'Welcome to Me'
Kristin Wiig continues to avoid conventional comedy stardom following the massive success of ‘Bridesmaids’ with yet another oddball indie project, and this one is easily her best yet. Produced by Adam McKay and Will Ferrell’s dependably demented Gary Sanchez Productions, ‘Welcome to Me’ is the type of twisted comedy that could only exist thanks to such major talents willing it into existence. The chances of theatrical success are slim, but cult infamy is assured.
Wiig stars as Alice Klieg, a particularly lost and disturbed young woman. She’s been diagnosed by her psychiatrist (Tim Robbins, wallowing in loving liberal self-parody) as having a borderline personality disorder, but it’s safe to say that’s just the tip of the iceberg. She hasn’t turned her TV off in a decade and lives surrounded by VHS tapes of Oprah that she mouths along to when she isn’t out buying O Magazine or harassing strangers in the street with troubling questions. She has only a single friend (Linda Cardellini), a pair of disinterested parents and a gay ex-husband (Alan Tudyk) as a support system and they offer very little help.
Alice’s life changes radically when she wins an $80 million lotto jackpot. Rather than treating herself to a vacation or a mansion, she convinces a struggling infomercial company to give her a TV show. Titled ‘Welcome to Me’, Alice arrives on stage in a swan, imparts life lessons (like replacing antipsychotic medication with a high protein diet), and stages reenactments of low moments in her life where she often screams at the actors for not playing her properly. It’s essentially an extended televised meltdown that proves to be surprisingly successful.
First time screenwriter Eliot Laurence’s bitter and uncompromising script is laced with barbs against the self-esteem movement and narcissistic talk show culture. His targets are strong and his satirical attacks are on-point. Alice represents a deeply unhealthy reflection of cozy entertainment that’s been accepted for too long, and some of the biggest laughs carry a hefty weight of relief for those who have long despised such things. Yet despite all the wild and surreal comedic moments, the movie isn’t merely an assault on daytime TV fantasies. Alice is far too complicated a character for that. While Wiig leaps on a few big goofy sequences here, her performance is surprisingly grounded and real. We might be invited to laugh at the lost woman’s twisted take on Oprah-style programming, but the filmmakers never forget that their protagonist is a genuinely damaged character.

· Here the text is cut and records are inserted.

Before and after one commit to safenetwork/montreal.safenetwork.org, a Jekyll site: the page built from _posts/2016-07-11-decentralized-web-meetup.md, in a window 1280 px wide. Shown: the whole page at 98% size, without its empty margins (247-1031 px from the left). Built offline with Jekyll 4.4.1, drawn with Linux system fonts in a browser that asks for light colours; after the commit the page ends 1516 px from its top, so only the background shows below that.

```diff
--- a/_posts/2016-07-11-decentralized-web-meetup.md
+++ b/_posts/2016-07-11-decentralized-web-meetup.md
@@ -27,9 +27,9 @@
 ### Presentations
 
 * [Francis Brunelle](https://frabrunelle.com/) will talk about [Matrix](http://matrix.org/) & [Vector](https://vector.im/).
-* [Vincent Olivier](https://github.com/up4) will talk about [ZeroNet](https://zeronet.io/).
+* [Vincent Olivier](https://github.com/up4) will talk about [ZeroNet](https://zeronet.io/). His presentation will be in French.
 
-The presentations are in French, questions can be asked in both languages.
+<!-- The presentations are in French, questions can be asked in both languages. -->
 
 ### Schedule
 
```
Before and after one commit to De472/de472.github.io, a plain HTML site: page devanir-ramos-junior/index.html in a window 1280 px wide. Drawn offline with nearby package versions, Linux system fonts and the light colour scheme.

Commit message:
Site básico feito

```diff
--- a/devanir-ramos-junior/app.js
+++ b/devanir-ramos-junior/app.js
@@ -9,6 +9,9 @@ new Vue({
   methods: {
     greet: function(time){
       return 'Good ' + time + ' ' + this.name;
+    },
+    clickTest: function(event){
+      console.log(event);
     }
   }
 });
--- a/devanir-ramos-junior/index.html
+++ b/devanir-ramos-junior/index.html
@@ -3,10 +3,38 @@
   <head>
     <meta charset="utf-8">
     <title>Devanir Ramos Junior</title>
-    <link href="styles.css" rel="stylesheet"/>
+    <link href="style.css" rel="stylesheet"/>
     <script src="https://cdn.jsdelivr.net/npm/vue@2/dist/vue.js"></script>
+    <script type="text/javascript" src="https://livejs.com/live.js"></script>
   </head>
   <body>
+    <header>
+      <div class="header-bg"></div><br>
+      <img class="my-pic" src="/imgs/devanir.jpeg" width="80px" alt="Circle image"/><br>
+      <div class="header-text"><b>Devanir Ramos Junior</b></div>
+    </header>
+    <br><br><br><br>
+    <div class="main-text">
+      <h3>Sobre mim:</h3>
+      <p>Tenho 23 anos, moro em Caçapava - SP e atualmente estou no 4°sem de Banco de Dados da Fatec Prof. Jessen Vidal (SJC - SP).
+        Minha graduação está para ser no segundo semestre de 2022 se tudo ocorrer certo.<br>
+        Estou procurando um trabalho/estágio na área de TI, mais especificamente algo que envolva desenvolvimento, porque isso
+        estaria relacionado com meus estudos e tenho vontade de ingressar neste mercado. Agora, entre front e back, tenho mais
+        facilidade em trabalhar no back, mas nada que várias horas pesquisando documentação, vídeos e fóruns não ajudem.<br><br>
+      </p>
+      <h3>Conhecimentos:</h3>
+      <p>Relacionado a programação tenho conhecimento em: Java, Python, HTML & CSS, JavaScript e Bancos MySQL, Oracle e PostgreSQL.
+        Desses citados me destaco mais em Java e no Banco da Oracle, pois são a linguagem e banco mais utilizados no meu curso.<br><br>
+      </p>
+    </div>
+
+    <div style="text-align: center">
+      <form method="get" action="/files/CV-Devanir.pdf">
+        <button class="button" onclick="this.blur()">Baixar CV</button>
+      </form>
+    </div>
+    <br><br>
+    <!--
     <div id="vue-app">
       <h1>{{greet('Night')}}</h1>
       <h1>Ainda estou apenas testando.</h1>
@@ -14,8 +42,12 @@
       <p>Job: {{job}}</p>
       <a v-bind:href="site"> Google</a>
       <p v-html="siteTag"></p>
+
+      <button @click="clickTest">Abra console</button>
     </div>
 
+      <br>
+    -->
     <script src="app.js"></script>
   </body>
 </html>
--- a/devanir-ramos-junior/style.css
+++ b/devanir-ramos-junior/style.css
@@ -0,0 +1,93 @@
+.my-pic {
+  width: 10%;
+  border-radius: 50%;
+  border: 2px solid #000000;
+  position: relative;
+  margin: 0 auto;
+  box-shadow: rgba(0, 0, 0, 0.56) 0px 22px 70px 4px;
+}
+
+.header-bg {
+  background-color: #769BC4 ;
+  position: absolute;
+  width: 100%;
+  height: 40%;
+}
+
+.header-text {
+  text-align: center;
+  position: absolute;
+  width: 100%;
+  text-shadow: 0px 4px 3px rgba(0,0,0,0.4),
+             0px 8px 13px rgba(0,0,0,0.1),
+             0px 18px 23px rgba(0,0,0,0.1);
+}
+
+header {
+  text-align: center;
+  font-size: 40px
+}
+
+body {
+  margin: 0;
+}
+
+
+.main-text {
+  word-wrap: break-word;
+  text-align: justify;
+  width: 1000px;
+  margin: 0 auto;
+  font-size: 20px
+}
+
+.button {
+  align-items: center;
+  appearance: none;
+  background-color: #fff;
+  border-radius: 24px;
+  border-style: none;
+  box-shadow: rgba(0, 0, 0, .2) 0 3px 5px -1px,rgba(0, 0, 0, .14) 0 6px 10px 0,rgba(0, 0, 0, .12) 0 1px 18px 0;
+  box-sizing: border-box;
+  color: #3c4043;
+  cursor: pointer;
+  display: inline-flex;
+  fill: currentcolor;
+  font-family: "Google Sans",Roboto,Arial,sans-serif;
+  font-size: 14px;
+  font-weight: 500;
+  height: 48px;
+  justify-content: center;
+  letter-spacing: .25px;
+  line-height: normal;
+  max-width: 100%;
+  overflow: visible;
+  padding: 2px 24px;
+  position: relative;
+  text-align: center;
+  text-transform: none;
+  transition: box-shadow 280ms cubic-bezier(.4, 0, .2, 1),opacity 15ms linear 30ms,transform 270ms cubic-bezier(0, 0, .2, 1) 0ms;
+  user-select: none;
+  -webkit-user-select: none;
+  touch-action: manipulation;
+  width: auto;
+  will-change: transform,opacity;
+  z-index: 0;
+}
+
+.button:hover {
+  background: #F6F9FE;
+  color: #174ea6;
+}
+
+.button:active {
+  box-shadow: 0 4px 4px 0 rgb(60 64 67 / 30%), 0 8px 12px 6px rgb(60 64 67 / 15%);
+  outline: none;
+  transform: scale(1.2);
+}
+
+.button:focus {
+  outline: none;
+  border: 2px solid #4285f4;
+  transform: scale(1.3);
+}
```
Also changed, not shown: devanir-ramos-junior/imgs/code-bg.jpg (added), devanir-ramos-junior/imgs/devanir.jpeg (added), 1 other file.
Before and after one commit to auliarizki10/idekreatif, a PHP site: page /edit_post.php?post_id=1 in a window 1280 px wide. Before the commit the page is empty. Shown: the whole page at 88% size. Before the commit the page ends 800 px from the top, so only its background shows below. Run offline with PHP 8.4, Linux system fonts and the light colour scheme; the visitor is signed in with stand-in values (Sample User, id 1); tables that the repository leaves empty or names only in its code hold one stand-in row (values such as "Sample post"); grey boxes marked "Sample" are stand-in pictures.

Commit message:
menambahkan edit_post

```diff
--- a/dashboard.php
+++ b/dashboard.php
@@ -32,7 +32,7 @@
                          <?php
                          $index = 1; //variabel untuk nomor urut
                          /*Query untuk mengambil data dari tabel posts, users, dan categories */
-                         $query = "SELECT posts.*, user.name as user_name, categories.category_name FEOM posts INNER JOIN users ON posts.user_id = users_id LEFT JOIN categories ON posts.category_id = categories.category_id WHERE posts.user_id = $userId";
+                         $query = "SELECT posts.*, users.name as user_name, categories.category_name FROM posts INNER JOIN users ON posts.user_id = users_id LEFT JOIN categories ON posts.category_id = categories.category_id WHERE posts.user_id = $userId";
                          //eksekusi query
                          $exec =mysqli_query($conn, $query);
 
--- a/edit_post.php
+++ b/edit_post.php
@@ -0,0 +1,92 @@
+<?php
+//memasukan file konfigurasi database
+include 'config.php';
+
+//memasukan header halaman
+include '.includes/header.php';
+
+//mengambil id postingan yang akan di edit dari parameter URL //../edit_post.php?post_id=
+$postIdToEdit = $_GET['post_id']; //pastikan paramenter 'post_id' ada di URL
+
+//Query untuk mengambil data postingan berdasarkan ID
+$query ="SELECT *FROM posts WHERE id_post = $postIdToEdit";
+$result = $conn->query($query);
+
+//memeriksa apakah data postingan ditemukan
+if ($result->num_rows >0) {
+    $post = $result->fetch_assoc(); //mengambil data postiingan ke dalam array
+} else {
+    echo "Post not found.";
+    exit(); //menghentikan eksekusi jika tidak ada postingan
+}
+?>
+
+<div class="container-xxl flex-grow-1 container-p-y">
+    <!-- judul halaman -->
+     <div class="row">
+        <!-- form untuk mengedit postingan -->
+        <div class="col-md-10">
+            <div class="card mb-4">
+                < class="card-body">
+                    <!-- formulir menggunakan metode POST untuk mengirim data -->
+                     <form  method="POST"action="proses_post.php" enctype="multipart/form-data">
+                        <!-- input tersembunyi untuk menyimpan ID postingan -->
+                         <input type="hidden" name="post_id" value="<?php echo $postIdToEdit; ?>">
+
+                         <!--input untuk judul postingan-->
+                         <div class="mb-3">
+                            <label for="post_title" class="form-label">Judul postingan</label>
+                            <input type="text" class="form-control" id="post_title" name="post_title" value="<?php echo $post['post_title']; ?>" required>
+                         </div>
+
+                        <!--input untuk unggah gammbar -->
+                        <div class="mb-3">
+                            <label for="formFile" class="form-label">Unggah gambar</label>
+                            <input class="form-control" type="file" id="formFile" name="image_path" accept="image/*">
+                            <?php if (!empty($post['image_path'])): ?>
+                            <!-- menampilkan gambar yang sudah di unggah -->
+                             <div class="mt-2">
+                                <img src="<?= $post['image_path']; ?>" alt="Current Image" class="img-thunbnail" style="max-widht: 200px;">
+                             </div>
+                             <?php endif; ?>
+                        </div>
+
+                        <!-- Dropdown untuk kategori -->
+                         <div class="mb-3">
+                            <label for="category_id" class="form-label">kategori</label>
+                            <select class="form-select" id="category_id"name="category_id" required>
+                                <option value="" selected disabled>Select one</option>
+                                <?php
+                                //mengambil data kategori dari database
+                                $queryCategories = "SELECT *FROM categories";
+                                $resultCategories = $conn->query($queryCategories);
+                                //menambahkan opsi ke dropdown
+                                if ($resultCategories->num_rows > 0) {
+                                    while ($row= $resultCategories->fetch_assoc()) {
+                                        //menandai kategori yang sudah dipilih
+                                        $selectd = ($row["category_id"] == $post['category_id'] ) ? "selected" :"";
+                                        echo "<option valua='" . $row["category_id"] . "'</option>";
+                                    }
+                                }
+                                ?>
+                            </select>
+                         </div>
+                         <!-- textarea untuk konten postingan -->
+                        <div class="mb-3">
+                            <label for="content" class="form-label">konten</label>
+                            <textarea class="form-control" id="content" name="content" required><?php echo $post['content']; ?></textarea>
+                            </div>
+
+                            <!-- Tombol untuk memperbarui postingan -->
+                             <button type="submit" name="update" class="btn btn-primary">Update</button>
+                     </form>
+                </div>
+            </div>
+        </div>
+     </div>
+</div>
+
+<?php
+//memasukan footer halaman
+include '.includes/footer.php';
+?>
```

As the movie wears on, the laughs start to hurt. The audience is invited not just to question the nasty subtext of the fictional viewers ironically appreciating Alice’s show, but also whether or not they should be laughing at the movie. Director Shira Piven might stage some talk show sequences like nightmare comedy Tim & Eric routines, but she always sticks around with Alice long enough to see the tragedy of the situation. The closest point of comparison for the movie is likely Martin Scorsese’s discomfort comedy masterpiece ‘The King of Comedy‘. Like Rupert Pupkin, Alice is a character who embodies the complete disconnect from reality required to pursue a career in showbiz, pushed to a psychotic extreme.
What makes ‘Welcome to Me’ a contemporary take on those themes is the fact that the type of fame Alice chases doesn’t even require the drive and gruntwork of Pupkin’s cornball comedy routines. She’s chasing a specific brand of light entertainment that values narcissism over talent, and the fact that she’s content with the ironic fame she achieves is even more troubling. ‘The King of Comedy’ might have seemed like an outlandish take on America’s obsession with fame in the 1980s, but ‘Welcome to Me’ shows how far the bar has dropped since then, and the results are pretty horrifying.
Of course, as clever, pointed, and impressive as ‘Welcome to Me’ is, it’s not a perfect movie. Alice is such a fascinating character and Wiig’s performance is so hilarious that it completely dominates the movie to its detriment. All of the supporting characters who appear in the film are really just there to serve Alice and the plot with very little life of their own beyond punchlines. Piven prevents this from becoming a major issue by filling those small roles with major talents like Cardellini, Robbins, Tudyk, Joan Cusack, Jennifer Jason Leigh, Wes Bentley and James Marsden – all of whom are able to elevate their thin roles just enough to have at least 2.5 dimensions. That certainly helps, but given how psychologically complex the protagonist is, the limitations of every other character are impossible to ignore.
Likewise, the final scenes wrap up a messy story a little too neatly, even if the final image adds a troubling endnote. Yet even if ‘Welcome to Me’ isn’t perfect, the central character is so brilliantly conceived and timely that all the sideline problems tend to vanish from memory fairly quickly. This is one of the darkest and smartest American comedies to emerge in quite some time. Even if that makes it too uncommercial to get the attention it deserves while playing theaters, the flick is too good to disappear entirely. All of the bitter little weirdos this movie is designed for will discover and fall in love with ‘Welcome to Me’ eventually, so do what you can to get there first.